Could the data below please be reproduced word for word, without the pictures?

——————————

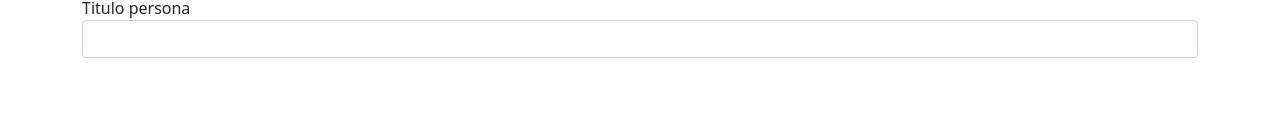
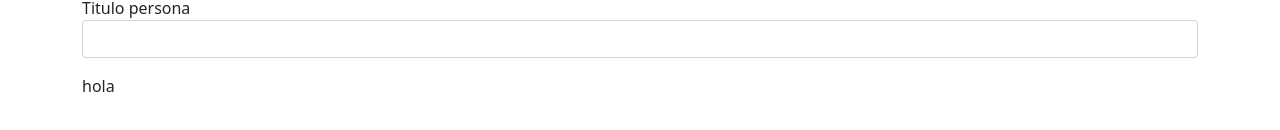
Before and after one commit to SecondPort/super-duper-octo-disco, an Angular app in the folder Primera-App/first-app/: page / in a window 1280 px wide. Shown: the part 256-386 px from the top of the page. Built offline with nearby package versions, Linux system fonts and the light colour scheme.

Commit message:
mas y mas binding...

```diff
--- a/Primera-App/first-app/src/app/app.module.ts
+++ b/Primera-App/first-app/src/app/app.module.ts
@@ -4,13 +4,14 @@ import { BrowserModule } from '@angular/platform-browser';
 import { AppComponent } from './app.component';
 import { PersonasComponent } from './personas/personas.component';
 import { PersonaComponent } from './persona/persona.component';
+import { FormsModule } from '@angular/forms';
 
 @NgModule({
   declarations: [
     AppComponent, PersonasComponent, PersonaComponent
   ],
   imports: [
-    BrowserModule
+    BrowserModule, FormsModule
   ],
   providers: [],
   bootstrap: [AppComponent]
--- a/Primera-App/first-app/src/app/personas/personas.component.html
+++ b/Primera-App/first-app/src/app/personas/personas.component.html
@@ -10,8 +10,10 @@
             <label for="">Titulo persona</label><!--
             para capturar la info de un input text
             o cualquier elemento html que de info y querramos capturarla utilizamos la variable $event -->
-            <input type="text" class="form-control" (input)="modificarTitulo($event)">
+            <!-- <input type="text" class="form-control" (input)="modificarTitulo($event)"> -->
+            <input type="text" class="form-control" [(ngModel)]="titulo">
             <p>{{titulo}}</p>
         </div>
+        <div id="divt" (click)="modificardiv($event)">hola {{divt}}</div>
     </div>
 </div>
--- a/Primera-App/first-app/src/app/personas/personas.component.ts
+++ b/Primera-App/first-app/src/app/personas/personas.component.ts
@@ -12,10 +12,14 @@ export class PersonasComponent{
     disable = false;
     mensaje = "No se ha pulsado el botón";
     titulo = "";
+    divt = "";
     agregarPersona = () => this.mensaje = "Se ha agregado una persona";
 
-    modificarTitulo = (event:Event) => {
+/*     modificarTitulo = (event:Event) => {
         //debemos realizar un casteo para que el evento sea compatible con el tipo de dato que es
         this.titulo = (<HTMLInputElement>event.target).value;
+    } */
+    modificardiv = (event:Event) =>{
+        this.divt = (<HTMLDivElement>event.target).innerHTML="<h1>Hola</h1>";
     }
 }
```
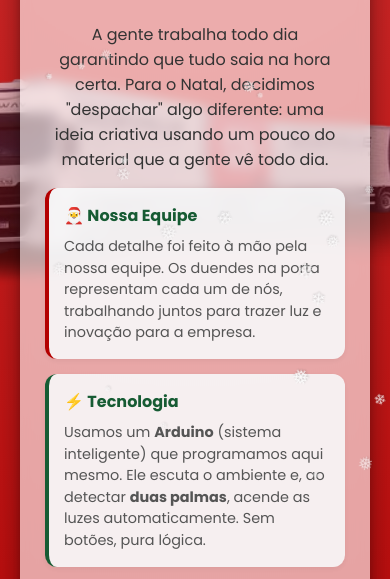
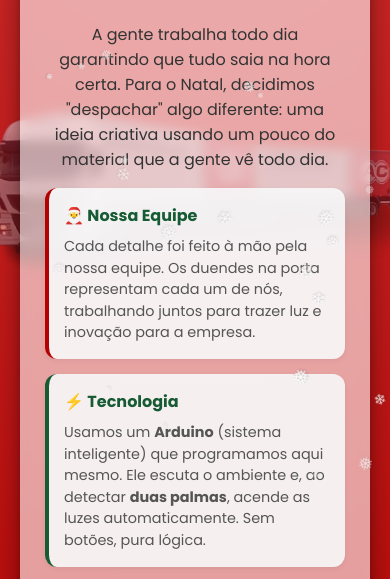
Before and after one commit to Wellerson-M/WebNatalAceville, a plain HTML site: page index.html in a window 390 px wide. Shown: the part 185-764 px from the top of the page. Drawn offline with Linux system fonts and the light colour scheme.

Commit message:
Ajustar visibilidades: caminh\u00e3o volta, card em 0.6

```diff
--- a/index.html
+++ b/index.html
@@ -71,7 +71,7 @@
 
         @media (max-width: 768px) {
             .container {
-                background: rgba(255, 255, 255, 0.62);
+                background: rgba(255, 255, 255, 0.6);
             }
         }
 
@@ -109,8 +109,8 @@
         /* Mobile: mais visível */
         @media (max-width: 768px) {
             body::before {
-                background-size: 140%;
-                opacity: 0.65;
+                background-size: 110%;
+                opacity: 0.5;
             }
         }
 
```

——————————

ANSWER FOR THE TASK:
Before and after one commit to SecondPort/super-duper-octo-disco, an Angular app in the folder Primera-App/first-app/: page / in a window 1280 px wide. Shown: the part 256-386 px from the top of the page. Built offline with nearby package versions, Linux system fonts and the light colour scheme.

Commit message:
mas y mas binding...

```diff
--- a/Primera-App/first-app/src/app/app.module.ts
+++ b/Primera-App/first-app/src/app/app.module.ts
@@ -4,13 +4,14 @@ import { BrowserModule } from '@angular/platform-browser';
 import { AppComponent } from './app.component';
 import { PersonasComponent } from './personas/personas.component';
 import { PersonaComponent } from './persona/persona.component';
+import { FormsModule } from '@angular/forms';
 
 @NgModule({
   declarations: [
     AppComponent, PersonasComponent, PersonaComponent
   ],
   imports: [
-    BrowserModule
+    BrowserModule, FormsModule
   ],
   providers: [],
   bootstrap: [AppComponent]
--- a/Primera-App/first-app/src/app/personas/personas.component.html
+++ b/Primera-App/first-app/src/app/personas/personas.component.html
@@ -10,8 +10,10 @@
             <label for="">Titulo persona</label><!--
             para capturar la info de un input text
             o cualquier elemento html que de info y querramos capturarla utilizamos la variable $event -->
-            <input type="text" class="form-control" (input)="modificarTitulo($event)">
+            <!-- <input type="text" class="form-control" (input)="modificarTitulo($event)"> -->
+            <input type="text" class="form-control" [(ngModel)]="titulo">
             <p>{{titulo}}</p>
         </div>
+        <div id="divt" (click)="modificardiv($event)">hola {{divt}}</div>
     </div>
 </div>
--- a/Primera-App/first-app/src/app/personas/personas.component.ts
+++ b/Primera-App/first-app/src/app/personas/personas.component.ts
@@ -12,10 +12,14 @@ export class PersonasComponent{
     disable = false;
     mensaje = "No se ha pulsado el botón";
     titulo = "";
+    divt = "";
     agregarPersona = () => this.mensaje = "Se ha agregado una persona";
 
-    modificarTitulo = (event:Event) => {
+/*     modificarTitulo = (event:Event) => {
         //debemos realizar un casteo para que el evento sea compatible con el tipo de dato que es
         this.titulo = (<HTMLInputElement>event.target).value;
+    } */
+    modificardiv = (event:Event) =>{
+        this.divt = (<HTMLDivElement>event.target).innerHTML="<h1>Hola</h1>";
     }
 }
```
Before and after one commit to Wellerson-M/WebNatalAceville, a plain HTML site: page index.html in a window 390 px wide. Shown: the part 185-764 px from the top of the page. Drawn offline with Linux system fonts and the light colour scheme.

Commit message:
Ajustar visibilidades: caminh\u00e3o volta, card em 0.6

```diff
--- a/index.html
+++ b/index.html
@@ -71,7 +71,7 @@
 
         @media (max-width: 768px) {
             .container {
-                background: rgba(255, 255, 255, 0.62);
+                background: rgba(255, 255, 255, 0.6);
             }
         }
 
@@ -109,8 +109,8 @@
         /* Mobile: mais visível */
         @media (max-width: 768px) {
             body::before {
-                background-size: 140%;
-                opacity: 0.65;
+                background-size: 110%;
+                opacity: 0.5;
             }
         }
 
```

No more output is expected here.